Medibank says it will not pay any ransom related to the recent cyberattack that saw the theft of personal data for the company's almost 10 million current and former customers.
CEO David Koczkar said the company unreservedly apologises and recognises the distress the incident has caused.
He also confirmed that no ransom will be paid.
“Based on the extensive advice we have received from cybercrime experts we believe there is only a limited chance paying a ransom would ensure the return of our customers’ data and prevent it from being published," said Mr Koczkar.
"In fact, paying could have the opposite effect and encourage the criminal to directly extort our customers, and there is a strong chance that paying puts more people in harm’s way by making Australia a bigger target.
“It is for these reasons we have decided we will not pay a ransom for this event,” he said.

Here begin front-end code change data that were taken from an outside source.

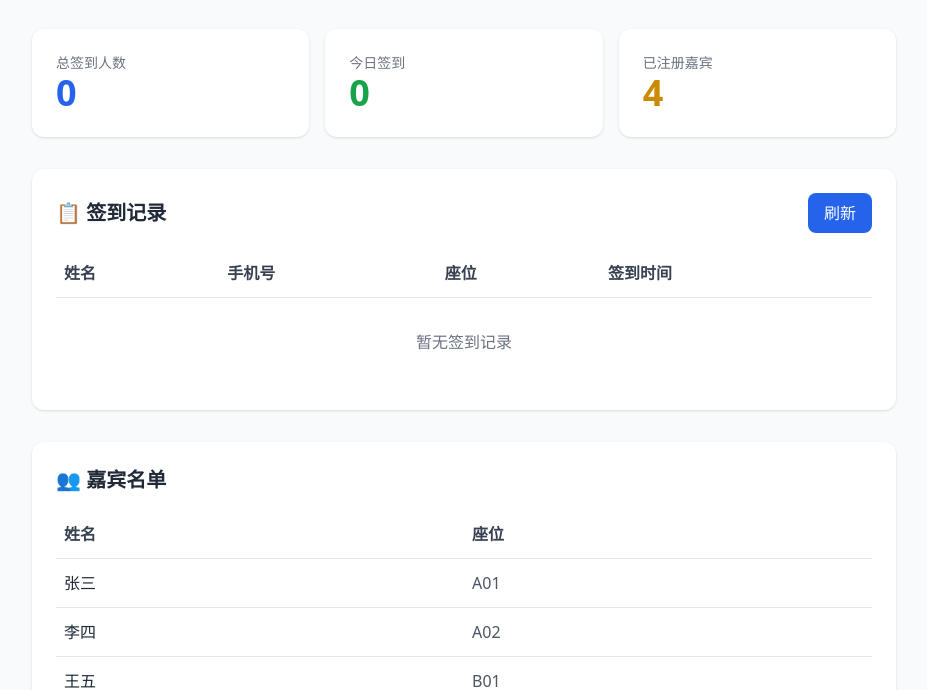
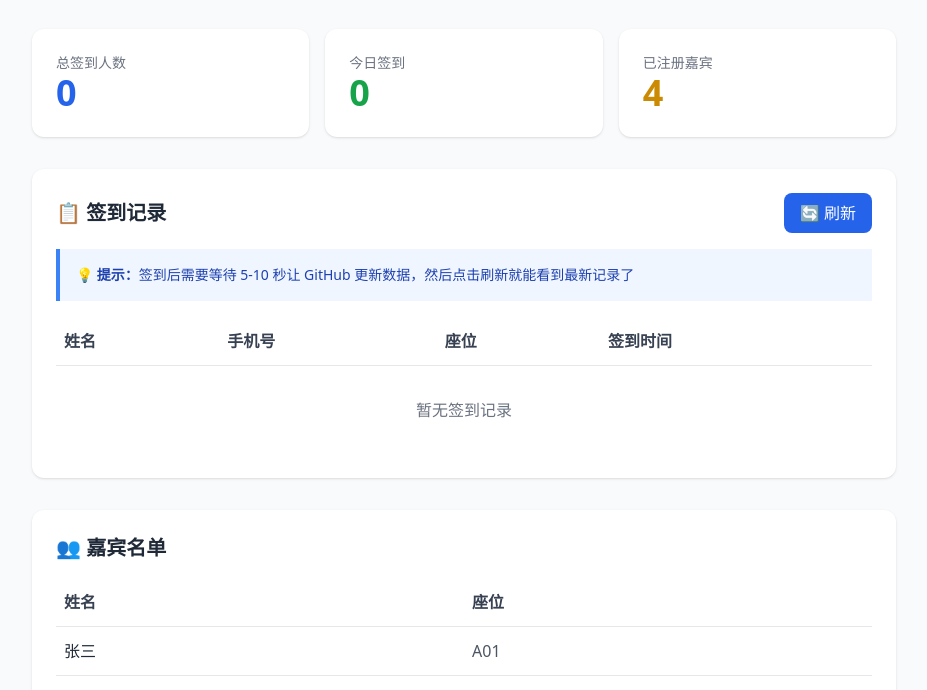
Before and after one commit to a474878580-cloud/signin-system, a website: page admin.html in a window 1280 px wide. Shown: the part 103-793 px from the top of the page, without its empty margins (176-1103 px from the left). Drawn offline with nearby package versions, Linux system fonts and the light colour scheme; files whose address does not match are found by name.

Commit message:
fix: 添加提示，优化缓存，让用户知道需要等几秒刷新

```diff
--- a/admin.html
+++ b/admin.html
@@ -39,8 +39,11 @@
       <div class="flex items-center justify-between mb-4">
         <h2 class="text-xl font-semibold text-gray-800">📋 签到记录</h2>
         <button id="refresh-btn" class="bg-blue-600 hover:bg-blue-700 text-white px-4 py-2 rounded-lg transition-colors">
-          刷新
+          🔄 刷新
         </button>
+      </div>
+      <div class="bg-blue-50 border-l-4 border-blue-500 p-4 mb-4 text-sm text-blue-800">
+        💡 <strong>提示：</strong>签到后需要等待 5-10 秒让 GitHub 更新数据，然后点击刷新就能看到最新记录了
       </div>
       <div class="overflow-x-auto">
         <table class="w-full">
--- a/admin.js
+++ b/admin.js
@@ -53,6 +53,7 @@ async function loadCheckins() {
   return new Promise(async (resolve) => {
     try {
       // 直接读取 data/checkins.json 文件
+      // 添加时间戳绕过缓存，确保拿到最新数据
       const base = window.location.pathname.endsWith('/') ? window.location.pathname : window.location.pathname + '/';
       const url = base + 'data/checkins.json?t=' + Date.now();
 
--- a/app.js
+++ b/app.js
@@ -221,6 +221,7 @@ async function saveCheckinToFeishu(name, phone, seat) {
 
     if (response.ok || response.status === 204) {
       console.log('✓ 签到事件已发送，GitHub Actions 会自动保存');
+      showToast('签到成功！请等待 5-10 秒，然后去后台刷新查看最新数据');
 
       // 同步到飞书
       if (FEISHU_WEBHOOK && FEISHU_WEBHOOK.includes('open.feishu.cn')) {
```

The company said that based on its investigation to date, the perpetrators of the attack have accessed the name, date of birth, address, phone number and email address of around 9.7 million current and former customers.
They did not access primary identity documents, such as driver's licenses, because the company does not collect that information. However, they did access Medicare numbers (but not expiry dates) for ahm customers, passport numbers and visa details for international student customers, and health claims data for around 160,000 Medibank customers, 300,000 ahm customers and 20,000 international customers.
"Given the nature of this crime, we now believe that all of the customer data accessed could have been taken by the criminal," said the company
“We take seriously our responsibility to safeguard our customers. The weaponisation of their private information in an effort to extort payment is malicious, and it is an attack on the most vulnerable members of our community,” continued Mr Koczkar.
“We will continue to support all people who have been impacted by this crime through our Cyber Response Support Program. This includes mental health and well-being support, identity protection and financial hardship measures.
“Medibank will also commission an external review to ensure that we learn from this event and continue to strengthen our ability to safeguard our customers,” he said.